It was a tad charred from an earlier fire, by the comforting openness was a good trade off.
The downward portion was fun and covered some loose pieces of gravel, so I was thankful for the wider tires, but I reserve the right to bitch and moan for the duration of this article.
The good times stopped as I turned onto Burroughs Valley road as it was mostly climbing even as some portions took me by some homes.
I got a nice look back into the Burroughs Valley, but what I really wanted to see was big mountains.
After all this climbing, wouldn’t it be nice to have some type of reward.
I turned onto Tollhouse Road which of course, led me to the town of Tollhouse.
Had I done better R & D, I probably wouldn’t have brought by rear bag filled with extra water.
There were plenty of spots along the way to stop, but part of the reason was to keep moving.
Remember, I’m riding 38s.
The road then started to twist up the hillside.
I couldn’t help but stop to enjoy the view back, even though I was interrupted by the buzzing from the powerlines.
This rock formation was the defining vantage point for the last ten miles, kind of like Devil’s Tower in Close Encounters of the Third Kind.
Yet there were very few forms of intelligent life.
As I crossed the sign indicating I entered Sierra National Forest another lovely formation sat relatively close.

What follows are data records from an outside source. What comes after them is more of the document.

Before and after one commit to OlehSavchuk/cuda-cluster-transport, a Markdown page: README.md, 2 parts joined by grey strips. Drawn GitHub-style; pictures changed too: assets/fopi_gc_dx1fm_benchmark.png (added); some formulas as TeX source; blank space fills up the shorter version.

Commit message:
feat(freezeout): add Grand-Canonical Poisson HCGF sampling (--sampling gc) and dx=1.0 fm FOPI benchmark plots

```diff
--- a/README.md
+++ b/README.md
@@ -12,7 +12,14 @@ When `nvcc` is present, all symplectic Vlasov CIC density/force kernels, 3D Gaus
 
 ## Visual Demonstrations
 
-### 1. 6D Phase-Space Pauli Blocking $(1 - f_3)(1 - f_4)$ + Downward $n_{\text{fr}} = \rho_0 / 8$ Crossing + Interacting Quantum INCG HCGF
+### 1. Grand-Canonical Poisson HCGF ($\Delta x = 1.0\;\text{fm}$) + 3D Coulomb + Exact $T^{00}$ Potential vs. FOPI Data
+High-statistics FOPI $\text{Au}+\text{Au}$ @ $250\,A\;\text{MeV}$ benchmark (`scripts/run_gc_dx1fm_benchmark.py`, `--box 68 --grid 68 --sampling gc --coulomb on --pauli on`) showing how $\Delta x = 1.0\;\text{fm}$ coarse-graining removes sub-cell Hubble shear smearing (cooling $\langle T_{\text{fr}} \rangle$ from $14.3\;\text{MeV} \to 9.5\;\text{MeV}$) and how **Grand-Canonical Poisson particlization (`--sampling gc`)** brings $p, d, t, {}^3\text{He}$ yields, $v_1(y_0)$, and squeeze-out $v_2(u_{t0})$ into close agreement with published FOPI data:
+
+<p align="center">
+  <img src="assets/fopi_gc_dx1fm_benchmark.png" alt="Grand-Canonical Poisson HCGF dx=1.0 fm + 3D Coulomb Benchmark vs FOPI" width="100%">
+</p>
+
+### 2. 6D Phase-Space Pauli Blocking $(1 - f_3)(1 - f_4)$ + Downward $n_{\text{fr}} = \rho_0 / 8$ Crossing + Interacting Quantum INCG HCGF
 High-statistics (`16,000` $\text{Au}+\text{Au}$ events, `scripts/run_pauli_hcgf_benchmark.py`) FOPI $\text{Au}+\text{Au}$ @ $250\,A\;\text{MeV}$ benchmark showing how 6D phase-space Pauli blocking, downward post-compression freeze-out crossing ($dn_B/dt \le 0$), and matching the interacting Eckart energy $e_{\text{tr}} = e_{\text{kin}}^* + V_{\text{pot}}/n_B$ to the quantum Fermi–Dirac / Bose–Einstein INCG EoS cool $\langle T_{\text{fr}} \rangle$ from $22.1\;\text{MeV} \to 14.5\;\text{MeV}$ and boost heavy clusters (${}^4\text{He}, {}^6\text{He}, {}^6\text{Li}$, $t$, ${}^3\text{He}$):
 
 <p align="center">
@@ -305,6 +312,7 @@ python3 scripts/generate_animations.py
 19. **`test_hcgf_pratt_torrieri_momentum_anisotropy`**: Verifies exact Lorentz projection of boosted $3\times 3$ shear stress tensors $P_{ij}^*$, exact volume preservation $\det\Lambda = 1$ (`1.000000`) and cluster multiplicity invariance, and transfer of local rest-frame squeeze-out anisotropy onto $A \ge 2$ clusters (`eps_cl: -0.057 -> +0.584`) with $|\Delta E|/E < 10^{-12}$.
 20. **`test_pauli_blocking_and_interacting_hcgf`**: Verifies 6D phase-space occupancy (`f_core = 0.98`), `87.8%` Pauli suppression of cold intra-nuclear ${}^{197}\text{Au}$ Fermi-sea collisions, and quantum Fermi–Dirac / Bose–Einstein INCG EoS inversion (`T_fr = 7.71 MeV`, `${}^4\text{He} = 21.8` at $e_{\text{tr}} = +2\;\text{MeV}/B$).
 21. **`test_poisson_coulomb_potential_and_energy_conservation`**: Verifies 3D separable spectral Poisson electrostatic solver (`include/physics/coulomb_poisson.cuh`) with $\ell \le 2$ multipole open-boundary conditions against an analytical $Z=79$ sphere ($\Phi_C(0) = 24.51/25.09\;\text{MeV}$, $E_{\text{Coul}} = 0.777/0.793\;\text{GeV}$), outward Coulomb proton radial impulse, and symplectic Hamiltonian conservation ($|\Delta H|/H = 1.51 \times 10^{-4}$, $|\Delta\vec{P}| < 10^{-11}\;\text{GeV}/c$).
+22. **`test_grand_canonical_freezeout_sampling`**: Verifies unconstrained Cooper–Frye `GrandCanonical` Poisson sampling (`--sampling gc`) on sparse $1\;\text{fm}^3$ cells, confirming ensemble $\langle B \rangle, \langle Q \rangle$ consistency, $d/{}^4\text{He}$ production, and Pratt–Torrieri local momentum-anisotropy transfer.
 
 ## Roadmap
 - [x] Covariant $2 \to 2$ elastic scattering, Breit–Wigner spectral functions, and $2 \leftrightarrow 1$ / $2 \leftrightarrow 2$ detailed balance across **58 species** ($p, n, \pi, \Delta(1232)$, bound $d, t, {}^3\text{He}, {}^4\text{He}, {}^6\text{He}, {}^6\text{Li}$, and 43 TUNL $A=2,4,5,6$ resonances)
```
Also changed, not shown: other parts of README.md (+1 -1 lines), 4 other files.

I could see Highway 168 cut over it’s top, but it was a bit deceiving that our roads would soon converge as Tollhouse turned away leaving about another three miles of climbing.
At least I was starting to ride among big trees.
All I really need is to feel like I’ve biked through some type of forest to have some sense of accomplishment.
Even Forest Lawn does it for me too.
Nearing the top, the ambering of fall had a sweeping effect on the landscape.
Who says we don’t have seasons?
I crossed over Highway 168 which is a bit harrowing with its posted 60 mph speed limit.
There was a school right across the way that Eric told me I could grab some water at.
I couldn’t quite find a fountain, but one of the cafeteria workers was nice enough to let me grab some water before my search intensified.
Continuing my loop, the road’s name changed to Auberry and while I was rolling through the same elevation for a little bit, this area seemed a lot more wooded as I rode.
Off in the distance between the trees and the oversized homes, I could start to see what I was looking for.
Mountains! Snow capped mountains!
On one hand, I really wished I was riding there.
But on the other, it would have been freakin’ cold!
I really wish I could have snapped some pics, but coming down at about 45 mph I think I made the right move keeping my camera in my pocket.
The remarkable thing I have to describe with words is how the landscape features were more solitary as I looked back west as many of the hills stood on their own like a herd making its way across the plain.
Near the bottom, I came up on concurrent signs saying, “Loose Gravel” and “Oily Roads”.
If you believe in the comedy rule of threes, the next one would have said, “Thumbtack Convention”.
I was glad to have the wider tires here, but still….
I cut through a road called SJ and E to head towards Lodge Road and my way back.
It was relatively flat and wide open, but as I neared Sierra High School, there were a few more cars on the road with a few of them not maintaining a friendly passing distance.
After about 55 miles, I finally saw my first cyclist.
We were pretty happy to see each other, but we both had to keep ahead of cars.
It could have been a little more pleasant.
The final few miles were golden as the setting sun glimmered the landscape.
It’s a bit depressing that this is happening at 3:30 in the afternoon, but it makes for some good pictures.
I finished doing 6,500 feet of climbing which felt more like 10,000 on this bike (I won’t stop).
This wasn’t the most epic ride I’ve ever done, but in the wake of such an eventful week, it was the proper antidote to exhale a bit.
I’ll definitely be adding more rides like this when I visit the Bay Area, but I’ll probably wait for a bit more sunlight for the next time.
Everyday I count my blessing that we’re this lucky to have so much riding like this well within our reach in California.
Tomorrow Part 2: Redwood Regional Park